§ EXERCISE:
The task calls for every entry to be printed word for word, without the images.

** EXERCISE MATERIALS follows **

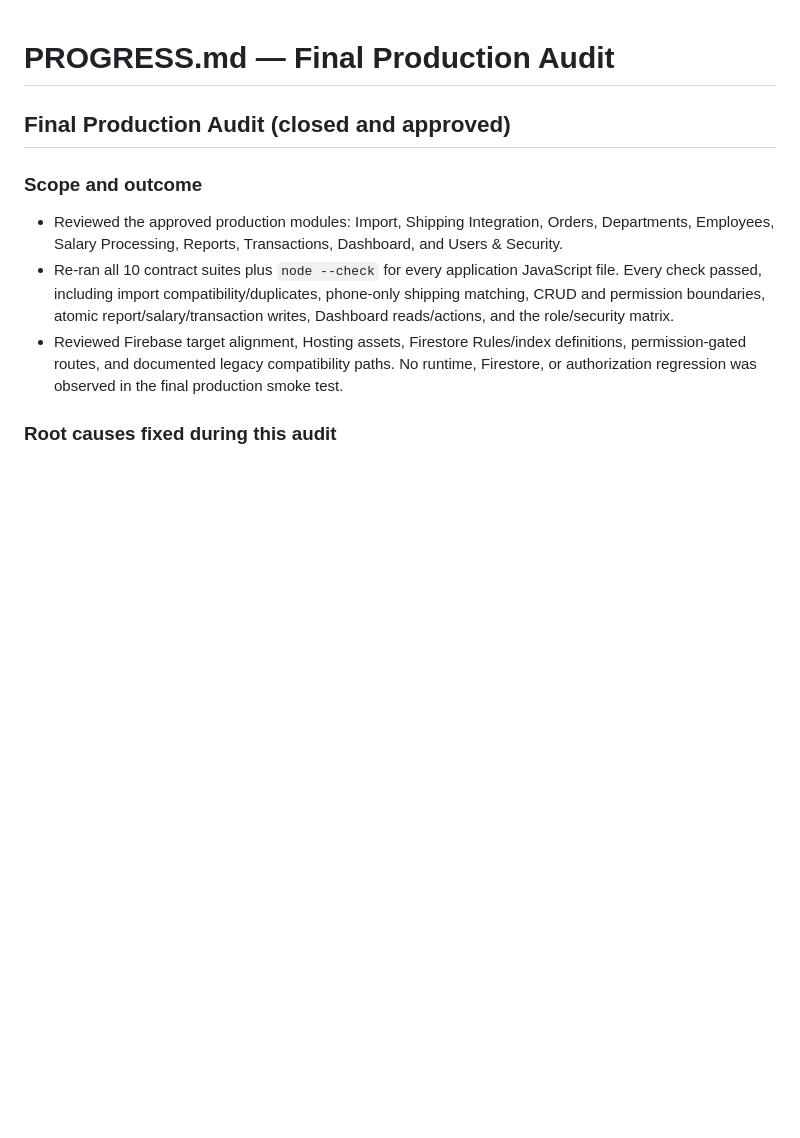
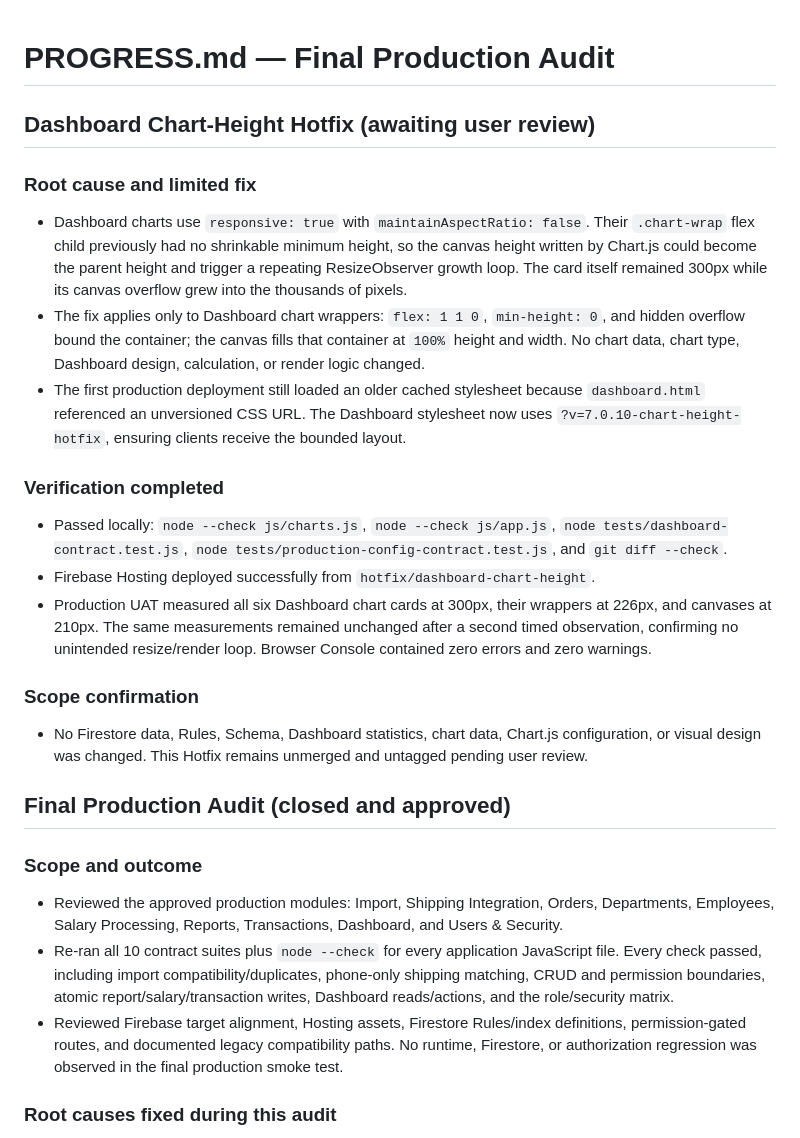
Before and after one commit to Ahmdrmdan/moderator-salary-system66666666, a Markdown page: PROGRESS.md, the part around the change. Rendered like a GitHub page; blank space fills up the shorter version.

Commit message:
Document dashboard chart height hotfix

```diff
--- a/PROGRESS.md
+++ b/PROGRESS.md
@@ -1,4 +1,22 @@
 # PROGRESS.md — Final Production Audit
+
+## Dashboard Chart-Height Hotfix (awaiting user review)
+
+### Root cause and limited fix
+
+- Dashboard charts use `responsive: true` with `maintainAspectRatio: false`. Their `.chart-wrap` flex child previously had no shrinkable minimum height, so the canvas height written by Chart.js could become the parent height and trigger a repeating ResizeObserver growth loop. The card itself remained 300px while its canvas overflow grew into the thousands of pixels.
+- The fix applies only to Dashboard chart wrappers: `flex: 1 1 0`, `min-height: 0`, and hidden overflow bound the container; the canvas fills that container at `100%` height and width. No chart data, chart type, Dashboard design, calculation, or render logic changed.
+- The first production deployment still loaded an older cached stylesheet because `dashboard.html` referenced an unversioned CSS URL. The Dashboard stylesheet now uses `?v=7.0.10-chart-height-hotfix`, ensuring clients receive the bounded layout.
+
+### Verification completed
+
+- Passed locally: `node --check js/charts.js`, `node --check js/app.js`, `node tests/dashboard-contract.test.js`, `node tests/production-config-contract.test.js`, and `git diff --check`.
+- Firebase Hosting deployed successfully from `hotfix/dashboard-chart-height`.
+- Production UAT measured all six Dashboard chart cards at 300px, their wrappers at 226px, and canvases at 210px. The same measurements remained unchanged after a second timed observation, confirming no unintended resize/render loop. Browser Console contained zero errors and zero warnings.
+
+### Scope confirmation
+
+- No Firestore data, Rules, Schema, Dashboard statistics, chart data, Chart.js configuration, or visual design was changed. This Hotfix remains unmerged and untagged pending user review.
 
 ## Final Production Audit (closed and approved)
 
```
Also changed, not shown: CHANGELOG.md (+6 -0 lines).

** End of EXERCISE MATERIALS **

§ EXERCISE ANSWER:
Before and after one commit to Ahmdrmdan/moderator-salary-system66666666, a Markdown page: PROGRESS.md, the part around the change. Rendered like a GitHub page; blank space fills up the shorter version.

Commit message:
Document dashboard chart height hotfix

```diff
--- a/PROGRESS.md
+++ b/PROGRESS.md
@@ -1,4 +1,22 @@
 # PROGRESS.md — Final Production Audit
+
+## Dashboard Chart-Height Hotfix (awaiting user review)
+
+### Root cause and limited fix
+
+- Dashboard charts use `responsive: true` with `maintainAspectRatio: false`. Their `.chart-wrap` flex child previously had no shrinkable minimum height, so the canvas height written by Chart.js could become the parent height and trigger a repeating ResizeObserver growth loop. The card itself remained 300px while its canvas overflow grew into the thousands of pixels.
+- The fix applies only to Dashboard chart wrappers: `flex: 1 1 0`, `min-height: 0`, and hidden overflow bound the container; the canvas fills that container at `100%` height and width. No chart data, chart type, Dashboard design, calculation, or render logic changed.
+- The first production deployment still loaded an older cached stylesheet because `dashboard.html` referenced an unversioned CSS URL. The Dashboard stylesheet now uses `?v=7.0.10-chart-height-hotfix`, ensuring clients receive the bounded layout.
+
+### Verification completed
+
+- Passed locally: `node --check js/charts.js`, `node --check js/app.js`, `node tests/dashboard-contract.test.js`, `node tests/production-config-contract.test.js`, and `git diff --check`.
+- Firebase Hosting deployed successfully from `hotfix/dashboard-chart-height`.
+- Production UAT measured all six Dashboard chart cards at 300px, their wrappers at 226px, and canvases at 210px. The same measurements remained unchanged after a second timed observation, confirming no unintended resize/render loop. Browser Console contained zero errors and zero warnings.
+
+### Scope confirmation
+
+- No Firestore data, Rules, Schema, Dashboard statistics, chart data, Chart.js configuration, or visual design was changed. This Hotfix remains unmerged and untagged pending user review.
 
 ## Final Production Audit (closed and approved)
 
```
Also changed, not shown: CHANGELOG.md (+6 -0 lines).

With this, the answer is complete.